- Opening Delimiter -
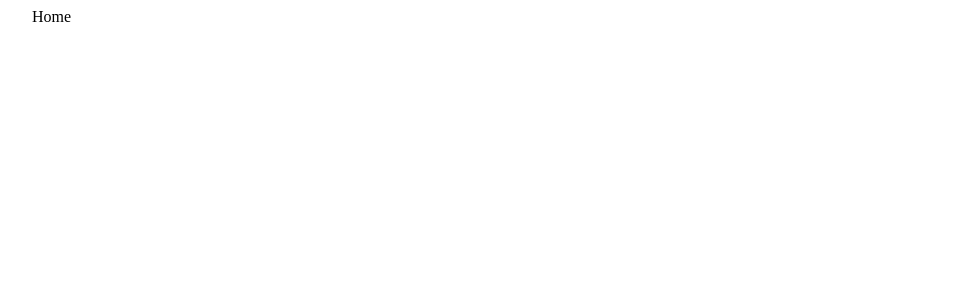
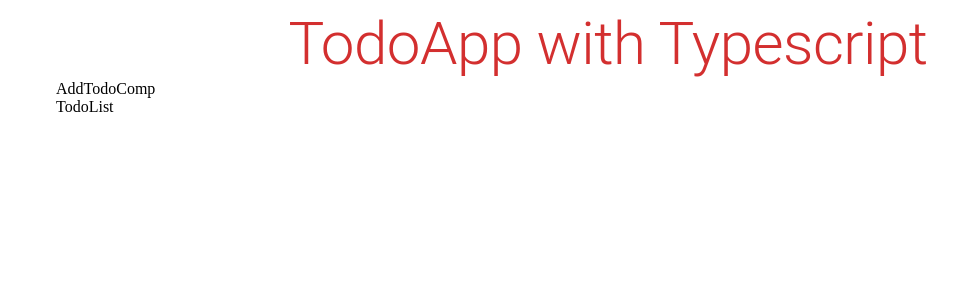
Before and after one commit to brucehillwalley/TS-toDo, a React (Vite) app: page / in a window 1280 px wide. Shown: the top 300 px of the page, without its empty margins (32-989 px from the left). Built offline with nearby package versions, Linux system fonts and the light colour scheme; no server answers.

Commit message:
home.tsx

```diff
--- a/src/pages/Home.tsx
+++ b/src/pages/Home.tsx
@@ -1,9 +1,51 @@
-import React from 'react'
+import React, { useEffect, useState } from "react";
+import Container from "@mui/material/Container";
+import Typography from "@mui/material/Typography";
+import AddTodoComp from "../components/AddTodoComp";
+import TodoList from "../components/TodoList";
+import axios from "axios";
+
+interface ITodoType {
+  id: string | number; //? id bilgisi string yada number olabilir. İki veri tipinide kabul edecek.
+  isDone: boolean;
+  task: string;
+  todo?: string; //! todo verisini opsiyonel bırakarak olsa da olur olmasa da olur demiş oluyoruz. Zorunlu olmayan fieldlar için kullanılabilir.
+}
+
+const url: string = import.meta.env.VITE_BASE_URL;
 
 const Home = () => {
+  // const [todos,setTodos] = useState<[] as ITodoType>([]) //! type tanımlaması 1.yol
+  // const [todo,setTodos] = useState<Array<ITodoType>>([]) //* type tanımlaması 2.yol
+
+  const [todos, setTodos] = useState<ITodoType[]>([]); //? type tanımlaması 3.yol ve yaygın kullanımı
+
+  const getTodos = async () => {
+    try {
+      const { data } = await axios.get<ITodoType[]>(url);
+      setTodos(data);
+      console.log(data);
+    } catch (error) {
+      console.log(error);
+    }
+  };
+
+  useEffect(() => {
+    getTodos();
+  }, []);
+
   return (
-    <div>Home</div>
-  )
-}
+    <Container>
+      <Typography color="error" align="center" variant="h2" component="h1">
+        TodoApp with Typescript
+      </Typography>
+      {/* //?variant style, component html. birisi görüntü birisi gerçek versiyonu seo için h1 gibi. */}
 
-export default Home
+      <AddTodoComp />
+
+      <TodoList />
+    </Container>
+  );
+};
+
+export default Home;
```
Also changed, not shown: 1 other file (tests, documents, lock files or other folders).
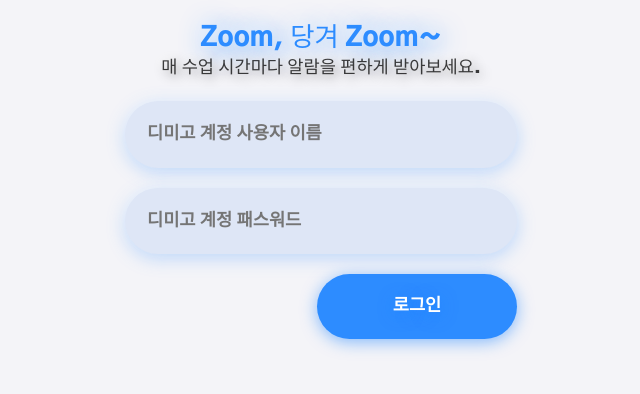
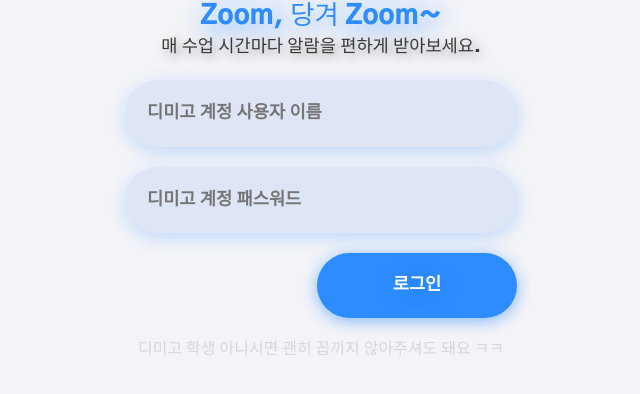
Before and after one commit to junhoyeo/dimi-online-notification-frontend, a plain HTML site: page index.html in a window 1280 px wide. Shown: the part 406-800 px from the top of the page, without its empty margins (319-959 px from the left). Drawn offline with nearby package versions, Linux system fonts and the light colour scheme.

Commit message:
🐾 Add footer for our kind friends

```diff
--- a/index.html
+++ b/index.html
@@ -71,6 +71,9 @@
         </button>
       </div>
     </div>
+    <footer>
+      디미고 학생 아니시면 괜히 꼽끼지 않아주셔도 돼요 ㅋㅋ
+    </footer>
   </div>
   <script src="https://www.gstatic.com/firebasejs/5.9.2/firebase.js"></script>
   <script src="https://www.gstatic.com/firebasejs/5.9.2/firebase-app.js"></script>
--- a/styles.css
+++ b/styles.css
@@ -38,6 +38,7 @@
   background-color: #f4f4f8;
   min-height: 100vh;
   display: flex;
+  flex-direction: column;
   align-items: center;
   justify-content: center;
 }
@@ -161,6 +162,11 @@
   align-items: center;
 }
 
+footer {
+  color: rgba(0, 0, 0, 0.12);
+  margin-top: 20px;
+}
+
 @media screen and (max-width: 568px) {
   .illust {
     width: 80%;
```
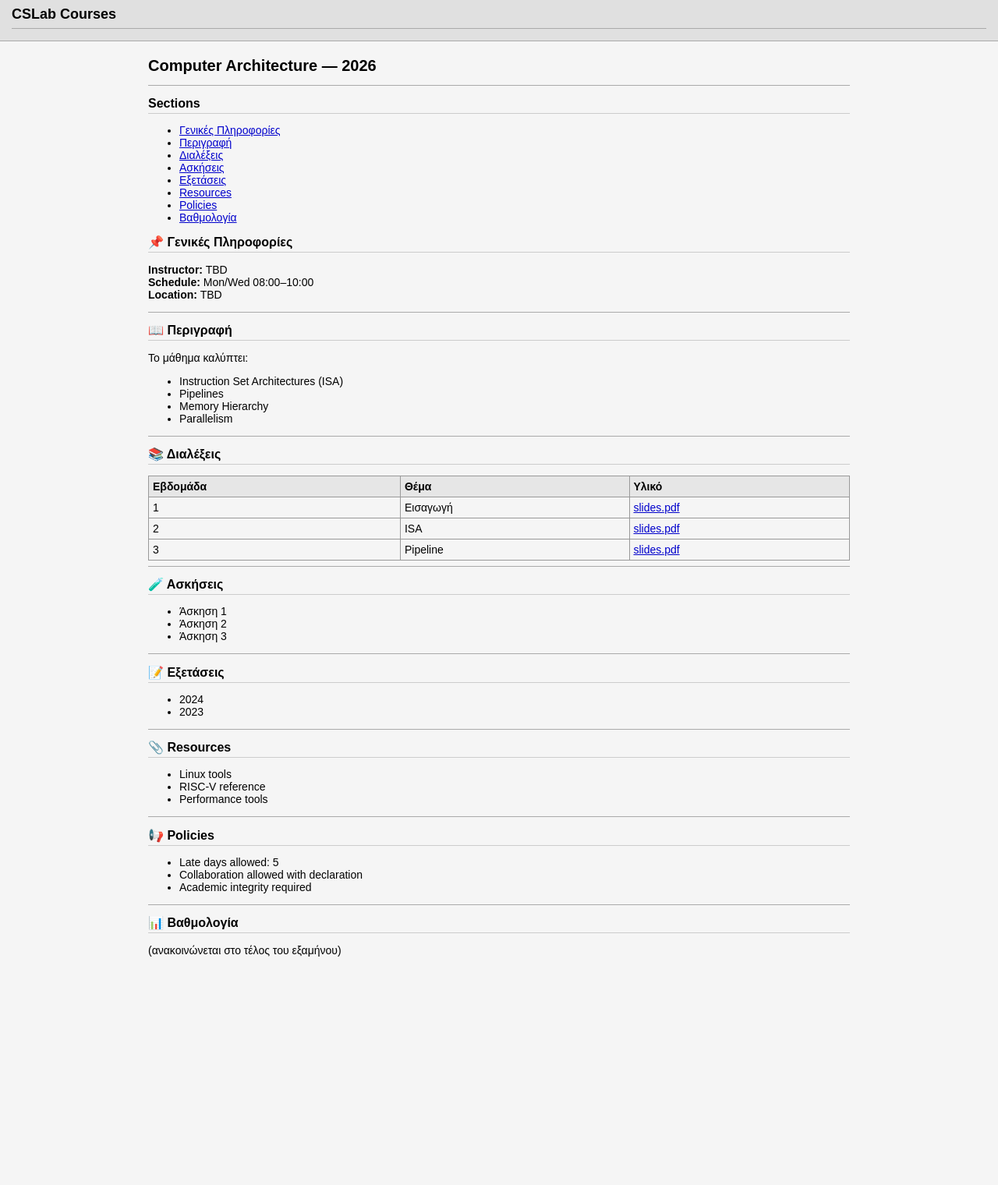
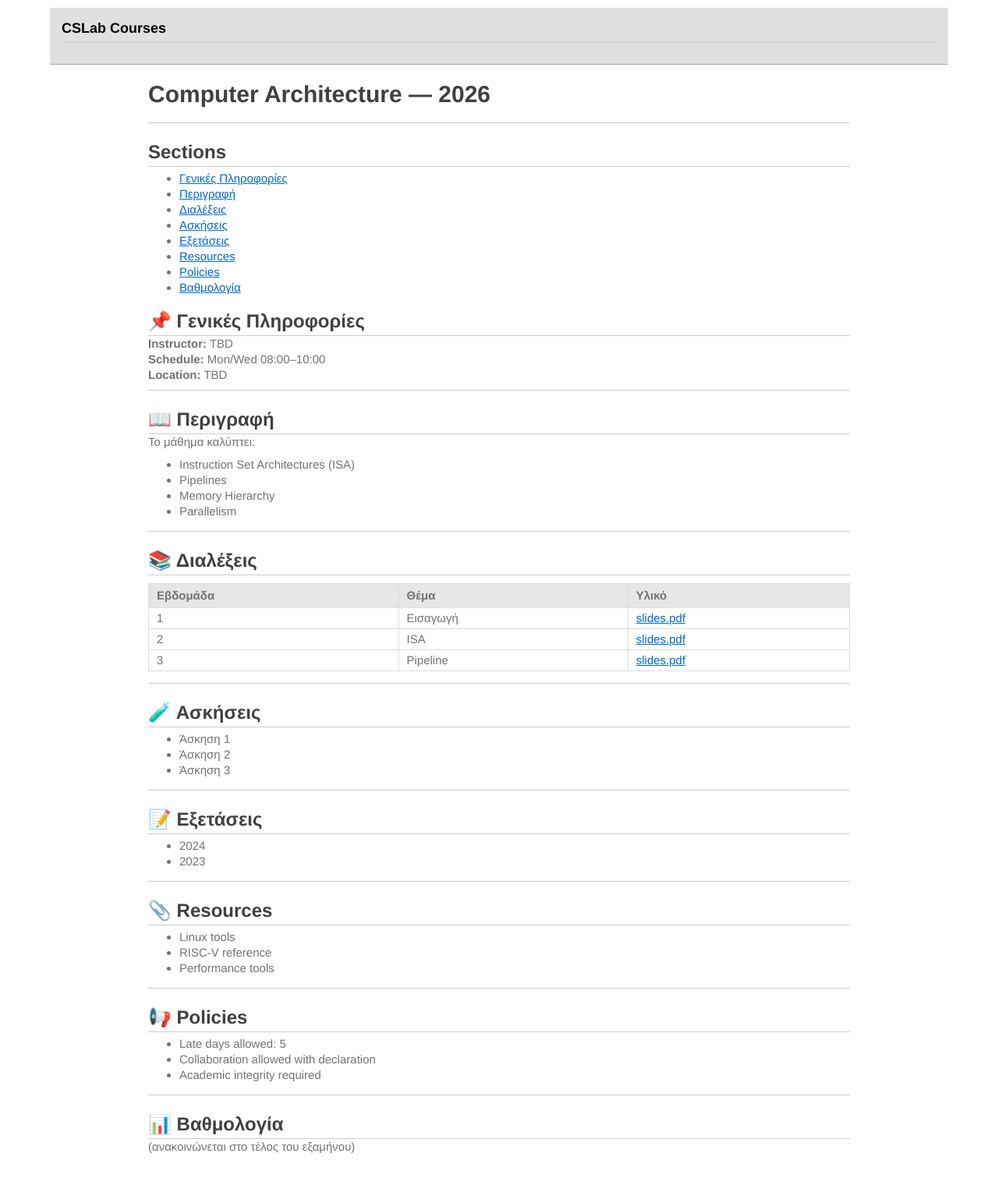
Before and after one commit to cslab-ntua/cslab-courses, a Jekyll site: the page built from courses/comparch/2026/index.md, in a window 1280 px wide. Shown: the whole page at 78% size. Built offline with Jekyll 4.4.1, drawn with Linux system fonts in a browser that asks for light colours; before the commit the page ends 1261 px from its top, so only the background shows below that.

Commit message:
Minor change in css

```diff
--- a/assets/style.css
+++ b/assets/style.css
@@ -121,3 +121,155 @@
   font-size: 12px;
   color: #555;
 }
+
+
+
+
+/* From other site */
+h1,
+h2,
+h3,
+h4,
+h5,
+h6,
+p,
+blockquote {
+    margin: 0;
+    padding: 0;
+}
+body {
+    font-family: "Helvetica Neue", Helvetica, "Hiragino Sans GB", Arial, sans-serif;
+    font-size: 15px;
+    line-height: 20px;
+    color: #737373;
+    background-color: white;
+    margin: 10px 13px 10px 13px;
+}
+table {
+	margin: 10px 0 15px 0;
+	border-collapse: collapse;
+}
+td,th {
+	border: 1px solid #ddd;
+	padding: 3px 10px;
+}
+th {
+	padding: 5px 10px;
+}
+
+a {
+    color: #0069d6;
+}
+a:hover {
+    color: #0050a3;
+    text-decoration: none;
+}
+a img {
+    border: none;
+}
+p {
+    margin-bottom: 9px;
+}
+h1,
+h2,
+h3,
+h4,
+h5,
+h6 {
+    color: #404040;
+    line-height: 36px;
+}
+h1 {
+    margin-bottom: 18px;
+    font-size: 30px;
+}
+h2 {
+    font-size: 24px;
+}
+h3 {
+    font-size: 18px;
+}
+h4 {
+    font-size: 16px;
+}
+h5 {
+    font-size: 14px;
+}
+h6 {
+    font-size: 13px;
+}
+hr {
+    margin: 0 0 19px;
+    border: 0;
+    border-bottom: 1px solid #ccc;
+}
+blockquote {
+    padding: 13px 13px 21px 15px;
+    margin-bottom: 18px;
+    font-family:georgia,serif;
+    font-style: italic;
+}
+blockquote:before {
+    content:"\201C";
+    font-size:40px;
+    margin-left:-10px;
+    font-family:georgia,serif;
+    color:#eee;
+}
+blockquote p {
+    font-size: 14px;
+    font-weight: 300;
+    line-height: 18px;
+    margin-bottom: 0;
+    font-style: italic;
+}
+code, pre {
+    font-family: Monaco, Andale Mono, Courier New, monospace;
+}
+code {
+    background-color: #fee9cc;
+    color: rgba(0, 0, 0, 0.75);
+    padding: 1px 3px;
+    font-size: 12px;
+    -webkit-border-radius: 3px;
+    -moz-border-radius: 3px;
+    border-radius: 3px;
+}
+pre {
+    display: block;
+    padding: 14px;
+    margin: 0 0 18px;
+    line-height: 16px;
+    font-size: 11px;
+    border: 1px solid #d9d9d9;
+    white-space: pre-wrap;
+    word-wrap: break-word;
+}
+pre code {
+    background-color: #fff;
+    color:#737373;
+    font-size: 11px;
+    padding: 0;
+}
+sup {
+    font-size: 0.83em;
+    vertical-align: super;
+    line-height: 0;
+}
+* {
+	-webkit-print-color-adjust: exact;
+}
+@media screen and (min-width: 914px) {
+    body {
+        width: 90%;
+        margin:10px auto;
+    }
+}
+@media print {
+	body,code,pre code,h1,h2,h3,h4,h5,h6 {
+		color: black;
+	}
+	table, pre {
+		page-break-inside: avoid;
+	}
+}
```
- Closing Delimiter -
PROBLEM TO SOLVE:
Copy out every line from the material above where the string "import" turns up.

ANSWER TO THE EXERCISE:
-import React from 'react'
+import React, { useEffect, useState } from "react";
+import Container from "@mui/material/Container";
+import Typography from "@mui/material/Typography";
+import AddTodoComp from "../components/AddTodoComp";
+import TodoList from "../components/TodoList";
+import axios from "axios";
+const url: string = import.meta.env.VITE_BASE_URL;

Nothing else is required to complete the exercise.